In his 15 years at Fort Rodd Hill National Historic site, Bob Campbell has gotten to know the place pretty well. We couldn't think of a better person to give us an 'insider's look' at this treasured Colwood site that is a point of pride for our region. Check our Community Events Calendar for fun stuff going on at the Fort.
Bob is Fort Rodd Hill's Collections Manager and Historic Weapons Supervisor. He's been at the site since 1998 and in that time has also worked as a front-line interpreter (historic guide) and volunteer coordinator.
What do you love most about your job at Fort Rodd Hill?
Interacting with visitors from all over the world.
What is your favourite part of Fort Rodd Hill?
I love learning about the social history of the Casemate Barracks where the soldiers lived. The site closed as a military base in 1956, so I have had the opportunity to speak with the actual people who worked and lived at the site. In my previous job with Parks Canada (at Fort Langley National Historic Site), there was little opportunity to speak with Chief Factor Mr. Yale or any of the men and women who lived the history.I'll always have a soft spot for Fort Langley and the fur-trade (I grew up there in the village) but here at Fort Rodd Hill the first-hand stories I hear are invaluable and really bring the history of the site to life.

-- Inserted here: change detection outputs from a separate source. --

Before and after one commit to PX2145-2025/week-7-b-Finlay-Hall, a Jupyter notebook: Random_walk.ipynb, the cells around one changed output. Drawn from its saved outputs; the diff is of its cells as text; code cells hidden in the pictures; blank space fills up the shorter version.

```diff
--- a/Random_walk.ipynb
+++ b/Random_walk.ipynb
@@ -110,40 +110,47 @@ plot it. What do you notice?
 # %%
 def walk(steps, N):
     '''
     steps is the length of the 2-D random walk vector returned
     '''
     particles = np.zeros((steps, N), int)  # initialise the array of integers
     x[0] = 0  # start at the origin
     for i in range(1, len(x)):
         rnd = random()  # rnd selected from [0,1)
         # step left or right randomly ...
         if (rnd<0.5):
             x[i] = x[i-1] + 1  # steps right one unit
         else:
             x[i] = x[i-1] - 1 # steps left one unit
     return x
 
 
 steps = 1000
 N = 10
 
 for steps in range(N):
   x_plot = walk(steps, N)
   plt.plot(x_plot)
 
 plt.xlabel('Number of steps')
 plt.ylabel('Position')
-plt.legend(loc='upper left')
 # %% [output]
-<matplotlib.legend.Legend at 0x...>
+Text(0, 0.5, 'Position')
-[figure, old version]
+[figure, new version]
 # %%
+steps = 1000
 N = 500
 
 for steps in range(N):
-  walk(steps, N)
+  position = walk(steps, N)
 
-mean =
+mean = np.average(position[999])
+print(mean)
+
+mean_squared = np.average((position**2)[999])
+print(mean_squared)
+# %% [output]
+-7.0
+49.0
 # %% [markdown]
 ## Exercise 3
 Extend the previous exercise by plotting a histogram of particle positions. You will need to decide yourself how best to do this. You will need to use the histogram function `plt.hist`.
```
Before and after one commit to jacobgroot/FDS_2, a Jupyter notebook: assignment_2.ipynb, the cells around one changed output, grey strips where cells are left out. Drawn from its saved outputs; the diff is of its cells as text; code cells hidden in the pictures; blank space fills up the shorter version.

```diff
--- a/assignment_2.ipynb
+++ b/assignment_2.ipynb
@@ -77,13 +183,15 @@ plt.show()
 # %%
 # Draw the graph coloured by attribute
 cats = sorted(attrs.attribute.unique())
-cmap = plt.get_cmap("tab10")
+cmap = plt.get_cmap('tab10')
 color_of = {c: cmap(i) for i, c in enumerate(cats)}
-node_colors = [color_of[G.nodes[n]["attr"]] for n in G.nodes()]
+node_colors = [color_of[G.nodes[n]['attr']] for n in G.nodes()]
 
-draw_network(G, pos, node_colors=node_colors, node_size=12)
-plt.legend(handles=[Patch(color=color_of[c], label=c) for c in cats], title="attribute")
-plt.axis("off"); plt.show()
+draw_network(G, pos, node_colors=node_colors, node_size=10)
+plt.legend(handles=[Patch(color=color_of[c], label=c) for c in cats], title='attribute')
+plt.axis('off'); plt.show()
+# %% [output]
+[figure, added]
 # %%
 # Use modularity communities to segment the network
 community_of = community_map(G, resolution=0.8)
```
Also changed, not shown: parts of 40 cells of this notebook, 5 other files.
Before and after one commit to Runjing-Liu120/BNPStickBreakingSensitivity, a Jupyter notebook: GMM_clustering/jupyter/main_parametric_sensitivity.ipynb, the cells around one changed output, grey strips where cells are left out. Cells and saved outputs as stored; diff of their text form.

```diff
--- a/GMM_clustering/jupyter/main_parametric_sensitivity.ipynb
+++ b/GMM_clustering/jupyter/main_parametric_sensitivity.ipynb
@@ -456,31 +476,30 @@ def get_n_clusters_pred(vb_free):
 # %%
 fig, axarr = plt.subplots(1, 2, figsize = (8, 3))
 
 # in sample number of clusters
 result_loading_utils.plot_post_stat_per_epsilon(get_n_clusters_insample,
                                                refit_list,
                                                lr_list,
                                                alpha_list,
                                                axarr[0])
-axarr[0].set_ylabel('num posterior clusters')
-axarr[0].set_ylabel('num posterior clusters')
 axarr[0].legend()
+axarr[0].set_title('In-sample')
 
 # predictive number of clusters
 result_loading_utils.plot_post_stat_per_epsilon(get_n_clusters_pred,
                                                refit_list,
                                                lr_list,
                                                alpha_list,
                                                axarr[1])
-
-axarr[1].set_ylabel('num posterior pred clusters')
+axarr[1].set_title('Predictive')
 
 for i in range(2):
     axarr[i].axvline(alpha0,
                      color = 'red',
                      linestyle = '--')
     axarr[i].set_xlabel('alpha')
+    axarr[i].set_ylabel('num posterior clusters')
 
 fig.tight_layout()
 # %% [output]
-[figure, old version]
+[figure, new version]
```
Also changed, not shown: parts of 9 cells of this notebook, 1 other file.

Is there any memory that stands out from your time working at Fort Rodd Hill?
One of my favourite memories is meeting Phoebe Buxton (who was 97 at the time) and having her tour me around her old house. The Buxtons lived in the Warrant Officer's Quarters at the site and Phoebe was born upstairs in the main bedroom in 1911. Sadly, Phoebe has passed away but I believe she reached her 100th birthday in 2011. Her birth certificate (which she showed me) indicated she was born at "Rodd Hill Fort" and not Esquimalt or Victoria.
Do you have any surprising facts to share about the history of Fort Rodd Hill?
The guns at Lower Battery here at Fort Rodd Hill almost fired on 2 submarines that appeared under cover of darkness on August 4, 1914. These were two submarines purchased (illegally) by British Columbia Premier Richard McBride who believed the federal government wasn't doing enough to defend Canada's west-coast.
On his own initiative, McBride purchased the 2 subs from the manufacturer in Seattle where the subs were being built for the Chilean Navy. This was a huge risk in violating US neutrality and spending over a million dollars of provincial taxpayers' money.
At the last moment (literally!), right before the guns were fired, the gunners at Rodd Hill were informed that these were our own new Canadian subs and a disaster was averted. McBride managed to embarrass Prime Minister Robert Borden into purchasing the subs for the newly created Royal Canadian Navy and the province was reimbursed for their unorthodox purchase.
What do visitors usually love best about the site?
Many people are drawn to the site to see Fisgard Lighthouse. And as beautiful as Fisgard Lighthouse is, Fort Rodd Hill's history and the natural setting in the Garry Oak ecosystem is equally as impressive. Our unofficial motto is "Come for the lighthouse, stay for the fort". And that's what people usually do, whether they intend to our not.
What is the best time of year to visit Fort Rodd Hill?
A stroll through the quiet grounds is beautiful in any season, including storm watching over the panoramic ocean views in the winter. From the May Long Weekend through Labour Day there are many interesting and entertaining events going on at the site. And now visitors can even stay overnight at Fort Rodd in an oTENTik - a taste of outdoor camping adventure but with comfortable beds.
How many people visit Fort Rodd Hill each year?
You might be surprised to know that more than 50,000 people visit Fort Rodd Hill annually. So you'll be in good company when you drop by!
Read more about Fort Rodd Hill National Historic site on the Parks Canada website.